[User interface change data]
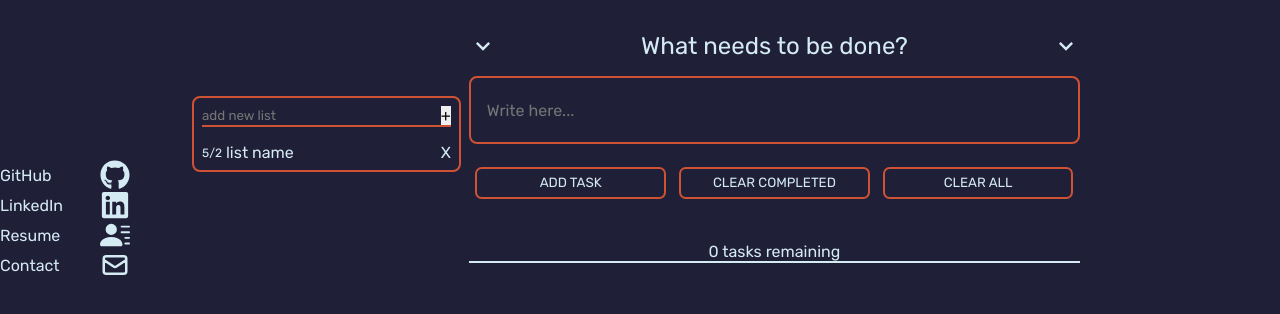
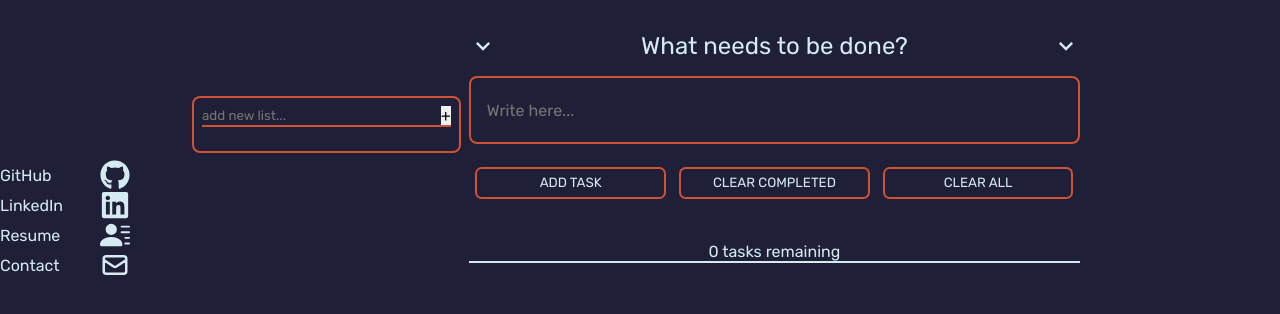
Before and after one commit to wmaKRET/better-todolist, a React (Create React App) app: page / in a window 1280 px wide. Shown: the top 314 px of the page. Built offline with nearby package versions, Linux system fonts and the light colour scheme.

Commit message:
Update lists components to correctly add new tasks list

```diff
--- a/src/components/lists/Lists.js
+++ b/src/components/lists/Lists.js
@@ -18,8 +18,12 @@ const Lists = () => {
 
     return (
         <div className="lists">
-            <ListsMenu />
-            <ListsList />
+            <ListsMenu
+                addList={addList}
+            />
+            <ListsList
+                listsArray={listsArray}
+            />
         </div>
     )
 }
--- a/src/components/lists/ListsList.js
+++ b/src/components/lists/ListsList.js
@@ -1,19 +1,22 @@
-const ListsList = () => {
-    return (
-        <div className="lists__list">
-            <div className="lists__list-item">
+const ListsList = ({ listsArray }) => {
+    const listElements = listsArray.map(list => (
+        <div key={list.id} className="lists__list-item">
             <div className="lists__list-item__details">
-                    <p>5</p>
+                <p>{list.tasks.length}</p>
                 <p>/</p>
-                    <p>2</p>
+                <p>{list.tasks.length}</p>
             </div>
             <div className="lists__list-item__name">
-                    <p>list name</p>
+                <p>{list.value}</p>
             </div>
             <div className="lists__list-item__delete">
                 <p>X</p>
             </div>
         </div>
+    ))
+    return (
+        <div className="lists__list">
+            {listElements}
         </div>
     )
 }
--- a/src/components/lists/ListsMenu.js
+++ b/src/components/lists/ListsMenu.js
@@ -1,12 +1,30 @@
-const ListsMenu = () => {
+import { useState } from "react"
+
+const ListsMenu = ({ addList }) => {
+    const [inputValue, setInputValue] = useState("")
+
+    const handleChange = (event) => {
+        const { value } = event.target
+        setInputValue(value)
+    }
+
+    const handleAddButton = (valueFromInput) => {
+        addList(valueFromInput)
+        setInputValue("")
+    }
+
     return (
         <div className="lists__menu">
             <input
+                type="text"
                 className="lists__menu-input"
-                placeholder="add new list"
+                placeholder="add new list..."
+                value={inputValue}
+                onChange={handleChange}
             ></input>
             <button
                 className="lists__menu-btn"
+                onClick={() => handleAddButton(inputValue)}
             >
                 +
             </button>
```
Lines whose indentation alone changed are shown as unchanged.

---

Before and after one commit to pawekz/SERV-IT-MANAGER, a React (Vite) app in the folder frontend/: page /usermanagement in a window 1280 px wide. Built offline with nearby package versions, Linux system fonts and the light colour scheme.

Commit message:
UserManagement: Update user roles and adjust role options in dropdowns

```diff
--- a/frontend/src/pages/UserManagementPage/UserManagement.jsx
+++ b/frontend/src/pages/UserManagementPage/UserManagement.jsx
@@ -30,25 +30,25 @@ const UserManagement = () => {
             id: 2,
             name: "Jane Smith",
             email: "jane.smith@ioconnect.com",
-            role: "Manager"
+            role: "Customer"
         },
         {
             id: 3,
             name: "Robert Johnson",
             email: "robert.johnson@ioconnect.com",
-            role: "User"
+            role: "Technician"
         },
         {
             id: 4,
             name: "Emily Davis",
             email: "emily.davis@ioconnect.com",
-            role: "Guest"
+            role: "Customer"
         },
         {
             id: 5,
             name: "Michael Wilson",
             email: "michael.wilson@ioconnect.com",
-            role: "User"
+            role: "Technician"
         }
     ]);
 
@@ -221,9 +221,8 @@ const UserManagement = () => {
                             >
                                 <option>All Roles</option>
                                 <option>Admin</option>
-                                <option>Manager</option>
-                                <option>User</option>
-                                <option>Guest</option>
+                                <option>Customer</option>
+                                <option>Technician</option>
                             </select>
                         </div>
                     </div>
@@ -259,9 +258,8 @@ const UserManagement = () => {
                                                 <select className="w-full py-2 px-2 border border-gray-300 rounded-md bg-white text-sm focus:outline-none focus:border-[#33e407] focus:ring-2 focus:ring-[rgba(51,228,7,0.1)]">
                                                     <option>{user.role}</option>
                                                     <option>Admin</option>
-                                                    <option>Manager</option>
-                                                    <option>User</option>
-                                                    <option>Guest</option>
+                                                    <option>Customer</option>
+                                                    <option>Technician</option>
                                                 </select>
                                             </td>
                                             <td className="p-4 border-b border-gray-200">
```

--

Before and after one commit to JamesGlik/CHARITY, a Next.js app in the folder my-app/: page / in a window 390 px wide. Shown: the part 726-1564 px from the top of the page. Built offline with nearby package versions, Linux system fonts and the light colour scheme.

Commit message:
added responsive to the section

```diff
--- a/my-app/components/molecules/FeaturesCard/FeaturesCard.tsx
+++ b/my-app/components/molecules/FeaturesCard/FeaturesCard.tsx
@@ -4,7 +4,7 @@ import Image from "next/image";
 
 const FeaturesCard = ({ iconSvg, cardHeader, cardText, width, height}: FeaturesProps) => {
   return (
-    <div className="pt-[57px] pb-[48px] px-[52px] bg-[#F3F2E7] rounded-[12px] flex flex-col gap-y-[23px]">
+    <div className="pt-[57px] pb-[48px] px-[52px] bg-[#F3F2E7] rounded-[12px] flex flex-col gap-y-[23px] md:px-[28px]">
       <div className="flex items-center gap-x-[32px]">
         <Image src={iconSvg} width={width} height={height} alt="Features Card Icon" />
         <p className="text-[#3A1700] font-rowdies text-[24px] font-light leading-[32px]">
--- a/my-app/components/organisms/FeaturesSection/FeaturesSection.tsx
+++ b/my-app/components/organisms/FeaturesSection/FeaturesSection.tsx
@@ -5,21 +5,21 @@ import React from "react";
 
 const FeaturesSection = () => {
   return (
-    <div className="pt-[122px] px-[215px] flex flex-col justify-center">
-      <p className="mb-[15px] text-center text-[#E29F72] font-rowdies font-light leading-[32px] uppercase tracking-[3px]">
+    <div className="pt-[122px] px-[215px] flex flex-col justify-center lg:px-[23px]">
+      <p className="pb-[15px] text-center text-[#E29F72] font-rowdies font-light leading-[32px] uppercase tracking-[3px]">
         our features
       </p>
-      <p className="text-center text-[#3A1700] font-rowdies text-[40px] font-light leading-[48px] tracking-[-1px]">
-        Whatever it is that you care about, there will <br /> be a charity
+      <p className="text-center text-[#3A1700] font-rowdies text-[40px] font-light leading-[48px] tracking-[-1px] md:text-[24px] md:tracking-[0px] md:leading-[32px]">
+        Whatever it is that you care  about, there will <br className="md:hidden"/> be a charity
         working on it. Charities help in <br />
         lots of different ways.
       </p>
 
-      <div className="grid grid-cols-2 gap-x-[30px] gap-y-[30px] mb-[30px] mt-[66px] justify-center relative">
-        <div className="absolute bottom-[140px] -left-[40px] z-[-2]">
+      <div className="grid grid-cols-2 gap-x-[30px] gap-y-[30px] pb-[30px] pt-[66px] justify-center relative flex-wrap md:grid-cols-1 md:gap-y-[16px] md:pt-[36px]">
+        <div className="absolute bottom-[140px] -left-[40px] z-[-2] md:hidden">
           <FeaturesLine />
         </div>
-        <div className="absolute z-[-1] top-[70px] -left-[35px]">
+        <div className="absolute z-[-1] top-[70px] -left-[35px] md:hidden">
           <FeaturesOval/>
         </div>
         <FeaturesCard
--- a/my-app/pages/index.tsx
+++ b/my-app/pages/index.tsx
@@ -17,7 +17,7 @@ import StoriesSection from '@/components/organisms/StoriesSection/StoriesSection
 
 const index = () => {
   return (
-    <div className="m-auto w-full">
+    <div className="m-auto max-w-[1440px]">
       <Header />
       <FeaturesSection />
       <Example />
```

- **What the exercise asks**
The answer must consist of every line from the entries above that contains "Technician".

- **Exercise result**
+            role: "Technician"
+            role: "Technician"
+                                <option>Technician</option>
+                                                    <option>Technician</option>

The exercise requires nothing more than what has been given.